The owner of the vineyard is God the Father who was compelled by grace, willing to go to the marketplace not just once but 5 times. The Jewish workday began at 6:00 AM when the landowner would have hired the first workers, he then went back to hire at 9am, noon, 3pm and even as late as 5pm when most plantations would have been winding down for the day. The last laborers who were waiting for work at this time of the day would have lost hope. But on this particular day everything was different, because of grace, he was hiring not because of His need but because of theirs. It is clear that his interest was not only in the vineyard but in people.

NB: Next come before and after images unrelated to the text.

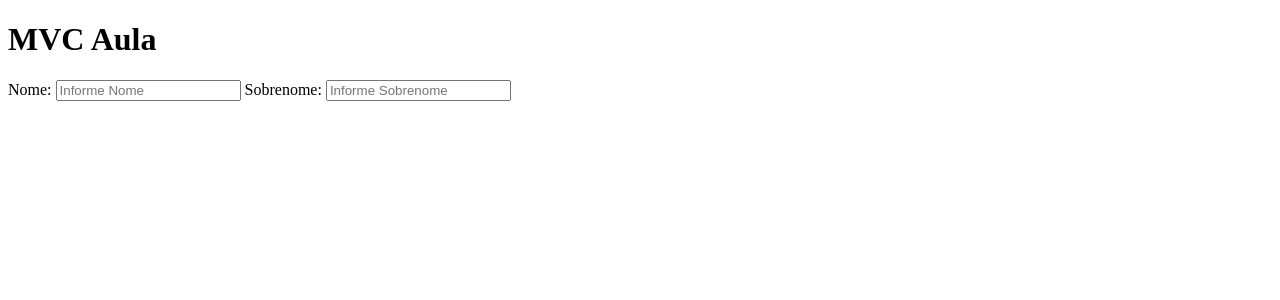
Repository: SrLucasGaldinor/Aulas-MVC-Spring
Page: http://localhost/Aula/
These files come from the project's save history. The page is drawn as it stood at one moment and after the next save; the edit follows.
The browser window is 1280 px wide. The pictures show the whole page.
The page is served by Tomcat 9. Other server files are loaded and not shown.

Above is the page before, as saved 2023-12-12 12:37:30.

### MVC/Aula/src/main/webapp/index.jsp
<%@ page language="java" contentType="text/html; charset=ISO-8859-1"
	pageEncoding="ISO-8859-1"%>
<!DOCTYPE html>
<html>
<head>
<meta charset="ISO-8859-1">
<title>Aula</title>
</head>
<body>
	<h1>MVC Aula</h1>
	<label>Nome: </label><input placeholder="Informe Nome">
	<label>Sobrenome: </label><input placeholder="Informe Sobrenome">
</body>
</html>

After the next save:
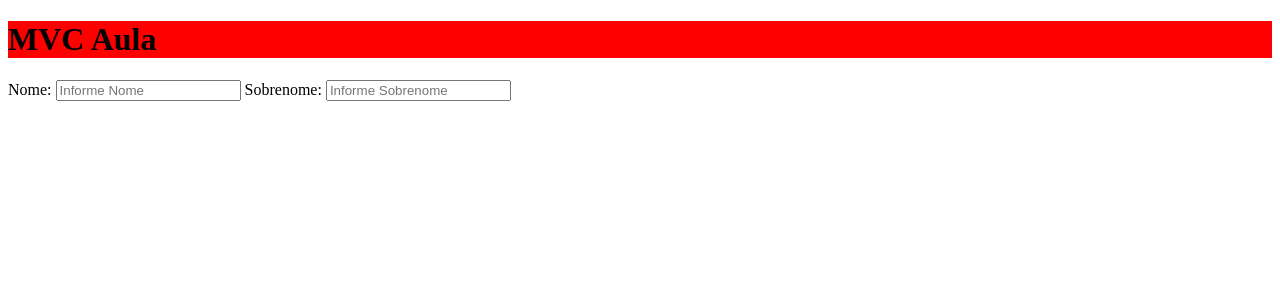
Saved 98 s later.
--- a/MVC/Aula/src/main/webapp/index.jsp
+++ b/MVC/Aula/src/main/webapp/index.jsp
@@ -5,10 +5,17 @@
 <head>
 <meta charset="ISO-8859-1">
 <title>Aula</title>
+<style>
+	.cor {
+	background: red;
+	}
+</style>
+
 </head>
 <body>
-	<h1>MVC Aula</h1>
+	<h1 class="cor">MVC Aula</h1>
 	<label>Nome: </label><input placeholder="Informe Nome">
 	<label>Sobrenome: </label><input placeholder="Informe Sobrenome">
+	<%  %>
 </body>
 </html>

One of the names of God is Jehovah Jireh, which means “The LORD Will Provide” it is the name memorialized by Abraham when God provided the ram to be sacrificed in place of Isaac, Genesis 22:14. Philippians 4:19: says: “And my God shall supply all your need according to His riches in glory by Christ Jesus.” Hebrews 4:16 tells us to: “come boldly to the throne of grace, that we may obtain mercy and find grace to help in time of need.” And Matthew 6:8 reminds us that: “your Father knows the things you have need of before you ask Him.” We have a gracious and giving God, One who not only knows our needs, but desires to meet them with His goodness and grace. Scripture says that he doesn’t just want to give us a few blessings but to blow the doors off, Malachi 3:10 “Bring your whole tithe to the store house and I will open the windows of heaven and pour you out blessings you won’t have room to receive.” David talked about how generous a giver God was in Psalm 23:5 when he said, “He anoints my head with oil, my cup runs over.” Grace is what separates Christianity from all other religions, for grace is a gift that costs everything to the giver and nothing to the receiver. Jesus did all the work when he died on the cross, he is the One who said “It is Finished” While Christianity is defined by what is done, all the other religions are consumed with what we have to do. You see there is nothing that we can add, He paid it all and that’s why He alone gets the glory. God’s grace is given to those who don’t deserve it, barely recognize it, and rarely appreciate it. When it comes to grace we often don’t get it, we may use the word repeatedly but do we really understand it. Grace teaches us that God does for others what we would never do for them, because we focus on the cost while Christ focused on the cross. For the workers in the fields, the typical payment back then would have been the same as now, first come first served. Not surprisingly, Jesus turns it all upside down so that the last are first served. You see this wasn’t about business it was about blessing. As Jesus brings this parable to its conclusion he reminds us that “the last will be first, and the first will be last.” In the kingdom of God, our perceived position is of no importance because God shows no partiality. At the end when we stand before our Savior there will be no distinctions between preachers and prostitutes. No one is worthier than another to receive salvation, we are all unworthy, not worthless, but unworthy. In God’s economy things are often just the opposite of what we expect. The problem with grace is that it has an edge to it. It’s challenging, even disturbing, because grace is not our go to. We like the idea of grace but grace is not an abstract idea it’s a concrete reality. Grace is not something just to look at but something to live out, yet if you don’t really get grace you will never give it. Let me ask you how grounded in grace are you? Our confidence and joy in this life is not based on what we have or what we do but rather in who we have. Are you thankful for grace or are you taking it for granted? When was the last time you thanked God for His generosity of grace?